Much of the discussion of cloud adoption centres on its benefits in the private sector, where organisations which are motivated by profit need to be convinced that by embracing this emerging form of IT solution they can increase margins and exploit new revenue streams.
This could leave non profit firms feeling marginalised, since the debate rarely swings towards the ways in which significant savings can be made in their arena.
Thankfully by taking advantage of cloud migration services offered by a variety of providers it is possible for non profits to take the plunge and lower IT costs in the process.
IaaS (infrastructure as a service) may play second fiddle to SaaS (software as a service) in terms of current adoption rates and provider revenues, but it is arguably the most important element that larger non profit organisations can unleash to help them combat costs and make money go further.
Gartner reports that IaaS is the fastest growing part of the cloud market at the moment, and for good reason. It enables organisations to unburden themselves of the need to host all of their IT infrastructure on-site, instead allowing a third party to take care of the heavy lifting.
With IaaS onboard a firm can access an almost unlimited amount of storage and processing capacity, as well as having the opportunity for the cloud provider to manage other elements like network connectivity, digital security and general upkeep and upgrading of hardware. It also allows a larger area to fit additional personnel due to the equipment being off site meaning more of the prime office space is used for fitting in more staff and their office furniture from businesses like https://www.easyofficefurniture.co.uk.
In the past all of these elements would have been costs that individual organisations would have to bear, but now in the cloud age they are collectively paid for by enterprise cloud clients and made economically viable thanks to the scale of the facilities that vendors operate.
Cloud Tactics for the Long Term
For non profits that may still be sceptical about the cloud’s potential to change the world, it is only necessary to look at other studies that show the market is maturing and continuing its rapid growth.
A report from Forrester predicts that the public cloud alone will be worth £114 billion annually by the end of the decade, but of course this is not the only route available to organisations that are looking to reduce costs and still maintain a cutting edge IT setup.
For many firms it is most cost-effective and convenient to take a hybrid approach to cloud computing, combining elements of public solutions with existing on-site hosting so that the migration process is gradual. This avoids the need for instant, jarring and potentially expensive changes to your IT infrastructure while still letting you experience just what the cloud is capable of delivering.

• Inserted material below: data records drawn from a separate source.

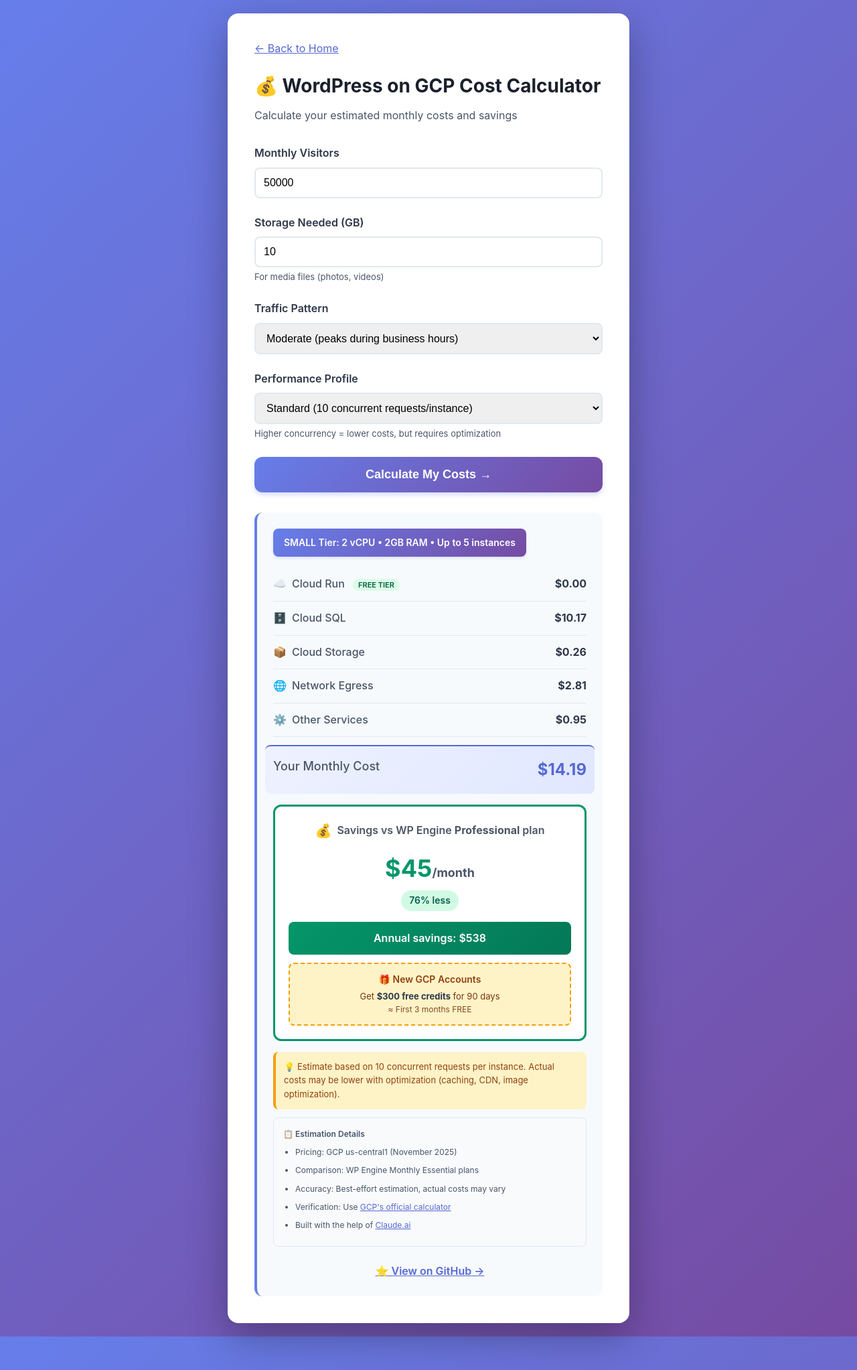
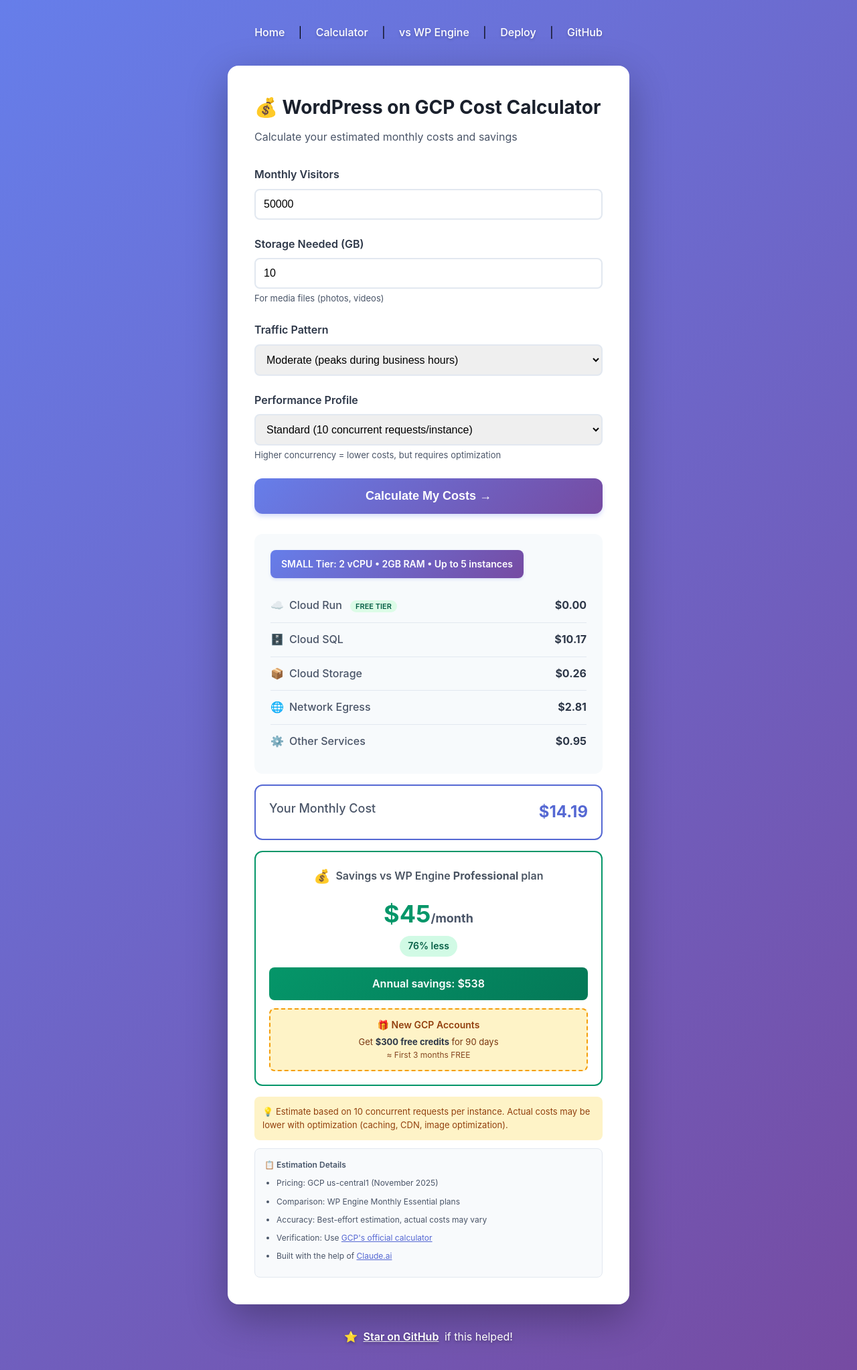
Before and after one commit to tohidsmart/serverless-wordpress-gcp, a Jekyll site: the page built from docs/cost-calculator.html, in a window 1280 px wide. Shown: the whole page at 67% size. Built offline with Jekyll 4.4.1, drawn with Linux system fonts in a browser that asks for light colours.

Commit message:
complete github pages documentation

```diff
--- a/docs/_layouts/default.html
+++ b/docs/_layouts/default.html
@@ -3,14 +3,24 @@
 <head>
     <meta charset="UTF-8">
     <meta name="viewport" content="width=device-width, initial-scale=1.0">
-    <title>{{ page.title }} | {{ site.title }}</title>
-    <meta name="description" content="{{ page.description | default: site.description }}">
-    <link rel="stylesheet" href="{{ '/assets/css/style.css' | relative_url }}">
     {% seo %}
+    <link rel="stylesheet" href="{{ '/assets/css/style.css?v=' | append: site.github.build_revision | relative_url }}">
 </head>
 <body>
+    <nav>
+        <a href="{{ '/' | relative_url }}">Home</a> |
+        <a href="{{ '/cost-calculator.html' | relative_url }}">Calculator</a> |
+        <a href="{{ '/wpengine-alternative.html' | relative_url }}">vs WP Engine</a> |
+        <a href="{{ '/deploy.html' | relative_url }}">Deploy</a> |
+        <a href="https://github.com/tohidsmart/serverless-wordpress-gcp">GitHub</a>
+    </nav>
+
     <div class="container">
         {{ content }}
     </div>
+
+    <footer>
+        <p>⭐ <a href="https://github.com/tohidsmart/serverless-wordpress-gcp">Star on GitHub</a> if this helped!</p>
+    </footer>
 </body>
 </html>
--- a/docs/assets/css/style.css
+++ b/docs/assets/css/style.css
@@ -12,6 +12,31 @@ body {
     min-height: 100vh;
     padding: 20px;
     line-height: 1.6;
+    display: flex;
+    flex-direction: column;
+}
+
+/* Navigation */
+nav {
+    padding: 16px 0;
+    margin-bottom: 20px;
+    text-align: center;
+}
+
+nav a {
+    color: white;
+    text-decoration: none;
+    padding: 8px 12px;
+    margin: 0 4px;
+    border-radius: 6px;
+    transition: all 0.3s;
+    font-weight: 500;
+    text-shadow: 0 2px 4px rgba(0, 0, 0, 0.2);
+}
+
+nav a:hover {
+    background: rgba(255, 255, 255, 0.2);
+    text-decoration: none;
 }
 
 .container {
@@ -129,3 +154,29 @@ pre code {
 .wrapper {
     max-width: none;
 }
+
+/* Footer */
+footer {
+    padding: 16px 0;
+    margin-top: 20px;
+    text-align: center;
+}
+
+footer p {
+    margin: 0;
+    color: white;
+    text-shadow: 0 2px 4px rgba(0, 0, 0, 0.3);
+}
+
+footer a {
+    color: white;
+    font-weight: 600;
+    text-decoration: underline;
+    padding: 2px 4px;
+    transition: all 0.3s;
+}
+
+footer a:hover {
+    background: rgba(255, 255, 255, 0.2);
+    border-radius: 4px;
+}
--- a/docs/cost-calculator.html
+++ b/docs/cost-calculator.html
@@ -1,16 +1,10 @@
-<!DOCTYPE html>
-<html lang="en">
+---
+layout: default
+title: WordPress GCP Cost Calculator
+description: Calculate your WordPress hosting costs on Google Cloud Run.
 
-<head>
-    <meta charset="UTF-8">
-    <meta name="viewport" content="width=device-width, initial-scale=1.0">
-    <meta name="description"
-        content="Calculate your WordPress hosting costs on Google Cloud Run. Compare savings vs WP Engine, Kinsta, and managed hosting. Interactive cost breakdown with free tier estimates.">
-    <meta name="keywords"
-        content="wordpress gcp cost, cloud run pricing, wpengine alternative cost, wordpress hosting calculator">
+---
 
-    <title>WordPress GCP Cost Calculator | Compare vs WP Engine & Kinsta</title>
-    <link rel="stylesheet" href="assets/css/style.css">
 <style>
     /* Calculator-specific styles */
     .container {
@@ -86,7 +80,6 @@
         padding: 24px;
         background: #f7fafc;
         border-radius: 12px;
-            border-left: 4px solid #667eea;
     }
 
     .results.show {
@@ -118,11 +111,13 @@
     }
 
     .cost-row.total {
-            background: linear-gradient(135deg, #eef2ff 0%, #e0e7ff 100%);
-            padding: 16px 12px !important;
-            margin: 12px -12px 0 -12px;
-            border-radius: 8px;
-            border-bottom: none !important;
+        background: white;
+        border: 2px solid #5568d3;
+        padding: 20px !important;
+        margin: 16px 0 0 0;
+        border-radius: 12px;
+        display: flex;
+        justify-content: space-between;
     }
 
     .cost-label {
@@ -137,7 +132,7 @@
 
     .note {
         background: #fef3c7;
-            border-left: 4px solid #f59e0b;
+
         padding: 12px;
         border-radius: 8px;
         font-size: 13px;
@@ -156,13 +151,14 @@
         font-weight: 600;
     }
 </style>
+
 <script type="application/ld+json">
 {
   "@context": "https://schema.org",
   "@type": "WebApplication",
   "name": "WordPress GCP Cost Calculator",
   "description": "Calculate WordPress hosting costs on Google Cloud Platform",
-  "url": "https://yourusername.github.io/serverless-wordpress-gcp/calculator.html",
+  "url": "https://tohidsmart.github.io/serverless-wordpress-gcp/cost-calculator.html",
   "applicationCategory": "UtilityApplication",
   "offers": {
     "@type": "Offer",
@@ -171,11 +167,7 @@
   }
 }
 </script>
-</head>
 
-<body>
-    <div class="container">
-        <p style="margin-bottom: 20px;"><a href="index.html">← Back to Home</a></p>
 <h1>💰 WordPress on GCP Cost Calculator</h1>
 <p class="subtitle">Calculate your estimated monthly costs and savings</p>
 
@@ -247,13 +239,16 @@
         </span>
         <span class="cost-value">$0.95</span>
     </div>
-            <div class="cost-row total" style="border-top: 2px solid #5568d3; margin-top: 12px; padding-top: 16px;">
+</div>
+
+<div class="cost-row total" id="total-cost-box" style="display: none;">
     <span class="cost-label" style="font-size: 18px;">Your Monthly Cost</span>
     <span class="cost-value" style="font-size: 24px; color: #5568d3;" id="total-cost">$0</span>
 </div>
 
+<div class="results-container">
     <div id="savings"
-                style="background: white; border: 3px solid #059669; border-radius: 12px; padding: 20px; margin-top: 16px;">
+        style="background: white; border: 2px solid #059669; border-radius: 12px; padding: 20px; margin-top: 16px;">
         <!-- Header -->
         <div style="display: flex; align-items: center; justify-content: center; margin-bottom: 12px;">
             <span style="font-size: 20px; margin-right: 8px;">💰</span>
@@ -263,8 +258,8 @@
 
         <!-- Main savings -->
         <div style="text-align: center; margin-bottom: 16px;">
-                    <div style="font-size: 36px; font-weight: 700; color: #059669; margin-bottom: 4px;"
-                        id="monthly-savings">$45<span style="font-size: 18px; color: #4a5568;">/month</span></div>
+            <div style="font-size: 36px; font-weight: 700; color: #059669; margin-bottom: 4px;" id="monthly-savings">
+                $45<span style="font-size: 18px; color: #4a5568;">/month</span></div>
             <div style="display: inline-block; background: #d1fae5; color: #065f46; padding: 4px 12px; border-radius: 20px; font-size: 14px; font-weight: 600;"
                 id="savings-percent">76% less</div>
         </div>
@@ -307,12 +302,7 @@
         </ul>
     </div>
 
-            <div class="github-link">
-                <a href="https://github.com/tohidsmart/serverless-wordpress-gcp" target="_blank">
-                    ⭐ View on GitHub →
-                </a>
-            </div>
-        </div>
+
 </div>
 
 <script>
@@ -565,6 +556,3 @@
         calculate();
     };
 </script>
-</body>
-
-</html>
```
Also changed, not shown: other parts of docs/cost-calculator.html (+3 -2 lines), docs/deploy.html (added, +177 -0 lines), docs/index.md (+0 -16 lines), docs/wpengine-alternative.html (added, +241 -0 lines), README.md, 1 other file. Lines whose indentation alone changed are shown as unchanged.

Non profits are under more scrutiny than ever and the need to make sure that funding is spent appropriately has never been greater. IT costs account for a big chunk of the overall budget, so considering cloud adoption as a means of potentially slashing this in half will seem like a savvy move to most.